How did Mr. Sanderson’s Lawyers Calculate his Damages?

Jury instructions detailed considering pain, suffering, and loss of enjoyment of life. In general, there are a multitude of factors that attorneys and economic experts who assist them consider. In this case, Mr. Buhler suggested to the jury that they calculate non-economic damages as 16 hours per day x 365 days a year x 17 years x $33/hour = $3,276,000.

While Mr. Buhler extensively articulated details of the alleged pain and suffering that Mr. Sanderson suffered, he failed to explain how he arrived at the $33 per hour. In fact, he only vaguely mentioned “people’s wages” but didn’t make a direct connection, let alone to how wages were relevant to a retired professional’s actual and computable damages.

Equally strange, even though Mr. Sanderson clearly had extensive medical expenses, his attorneys did not make a claim for economic damages around these expenses.

Ultimately, the jury decided in Ms. Paltrow’s favor, assigning 100% of the fault to Mr. Sanderson. As a result, the verdict for Ms. Paltrow awarded her $1 in damages. Ms. Paltrow has now dropped her claim for attorney fees.

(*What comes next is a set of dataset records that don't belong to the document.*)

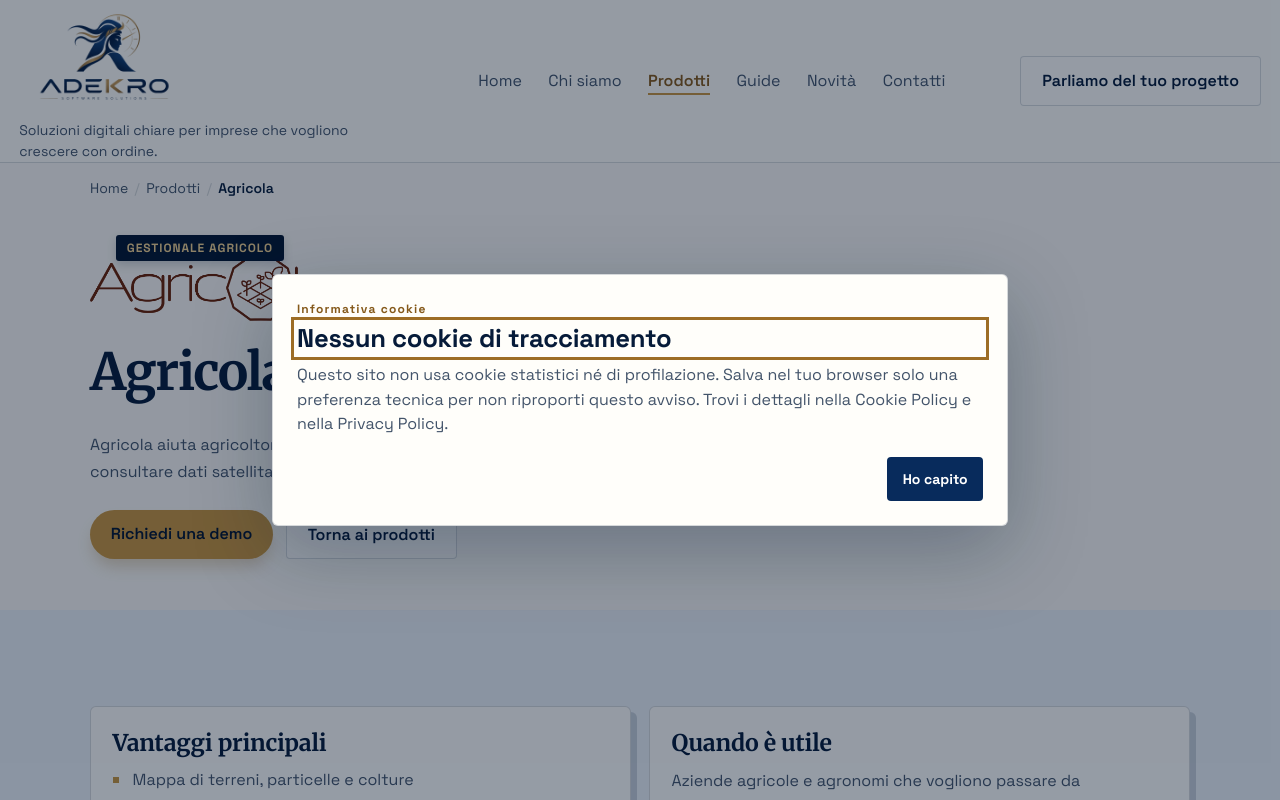
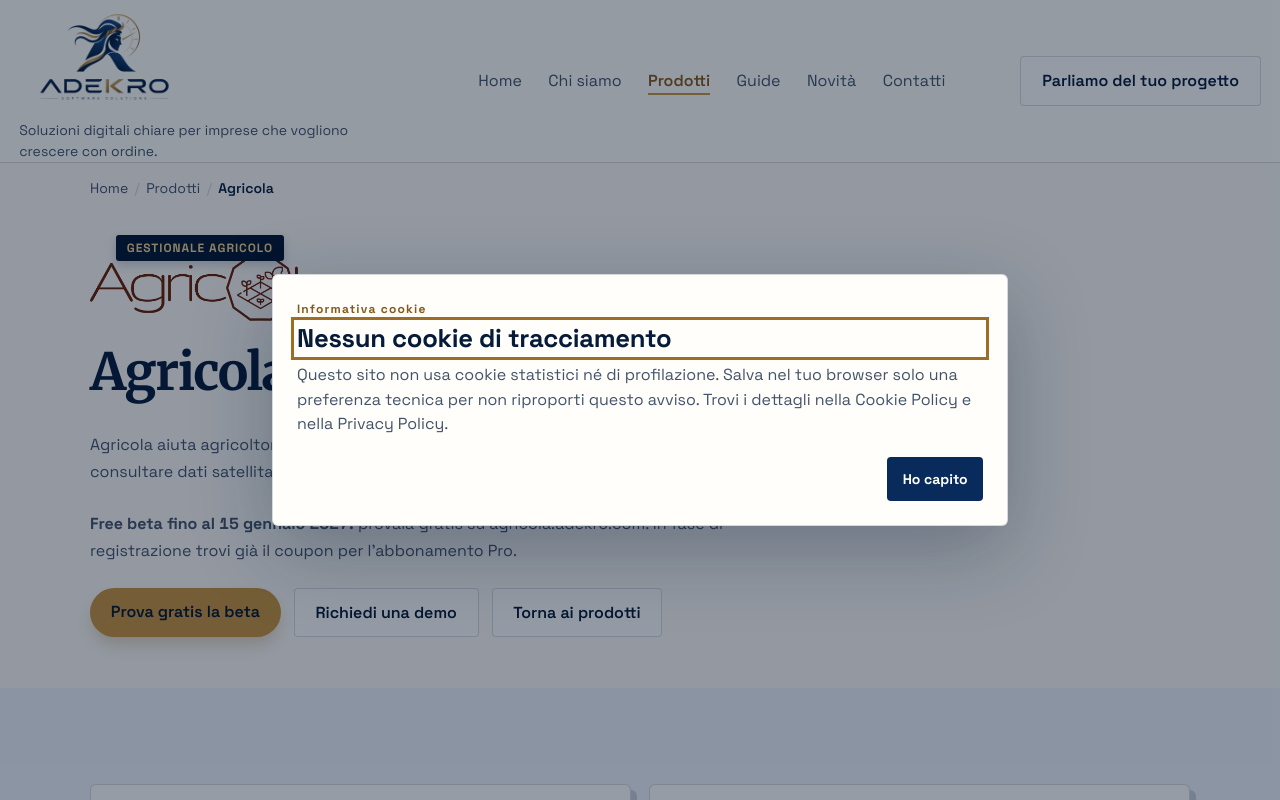
Before and after one commit to adekro/promoadekro, a Next.js app: page /prodotti/agricola in a window 1280 px wide. Shown: the top 800 px of the page. Built offline with nearby package versions, Linux system fonts and the light colour scheme.

Commit message:
promo freebeta agricola

```diff
--- a/src/app/prodotti/[slug]/page.tsx
+++ b/src/app/prodotti/[slug]/page.tsx
@@ -4,7 +4,11 @@
 import { notFound } from "next/navigation";
 import { getProductBySlug, products } from "@/lib/products";
 import { getGuidesByProduct } from "@/lib/guides";
-import { SITE_URL } from "@/lib/site";
+import {
+  AGRICOLA_APP_URL,
+  AGRICOLA_BETA_END_LABEL,
+  SITE_URL,
+} from "@/lib/site";
 
 type ProductPageProps = {
   params: Promise<{ slug: string }>;
@@ -179,14 +183,39 @@
               <h1>{product.name}</h1>
               <p className="section-lead">{product.longDescription}</p>
             </div>
+            {product.slug === "agricola" ? (
+              <p className="section-lead">
+                <strong>Free beta fino al {AGRICOLA_BETA_END_LABEL}:</strong>{" "}
+                provala gratis su{" "}
+                <a href={AGRICOLA_APP_URL} target="_blank" rel="noopener">
+                  agricola.adekro.com
+                </a>
+                . In fase di registrazione trovi già il coupon per
+                l&apos;abbonamento Pro.
+              </p>
+            ) : null}
             <div className="cta-row">
+              {product.slug === "agricola" ? (
+                <a
+                  href={AGRICOLA_APP_URL}
+                  className="btn btn-primary"
+                  target="_blank"
+                  rel="noopener"
+                >
+                  Prova gratis la beta
+                </a>
+              ) : null}
               <Link
                 href={
                   product.kind === "servizio"
                     ? "/contatti"
                     : `mailto:info@adekro.com?subject=${encodeURIComponent(`Richiesta demo ${product.name}`)}`
                 }
-                className="btn btn-primary"
+                className={
+                  product.slug === "agricola"
+                    ? "btn btn-secondary"
+                    : "btn btn-primary"
+                }
                 aria-label={
                   product.kind === "servizio"
                     ? `Parliamo del tuo progetto: ${product.name}`
--- a/src/lib/products.ts
+++ b/src/lib/products.ts
@@ -158,6 +158,11 @@
     ],
     faqs: [
       {
+        question: "Posso provare Agricola gratis?",
+        answer:
+          "Si, Agricola e in free beta fino al 15 gennaio 2027: registrati su agricola.adekro.com e, in fase di registrazione, trovi gia visibile il coupon per l'abbonamento Pro.",
+      },
+      {
         question: "Agricola aiuta a gestire terreni e particelle?",
         answer:
           "Si, Agricola raccoglie terreni, particelle e colture in una mappa operativa consultabile dal team.",
--- a/src/lib/site.ts
+++ b/src/lib/site.ts
@@ -1 +1,5 @@
 export const SITE_URL = "https://www.adekro.com";
+
+export const AGRICOLA_APP_URL = "https://agricola.adekro.com";
+// Fine della free beta di Agricola (15 gennaio 2027).
+export const AGRICOLA_BETA_END_LABEL = "15 gennaio 2027";
```
Also changed, not shown: src/app/page.tsx (+38 -1 lines), src/lib/news.ts (+14 -0 lines), public/llms.txt.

Contact us if you need the assistance of economic experts as expert witnesses or to help with trial preparation in personal injury or wrongful death suits.

Authored by by Helga Zauner, CVA, CFE, MAFF, and Paulina Rocha, CFE.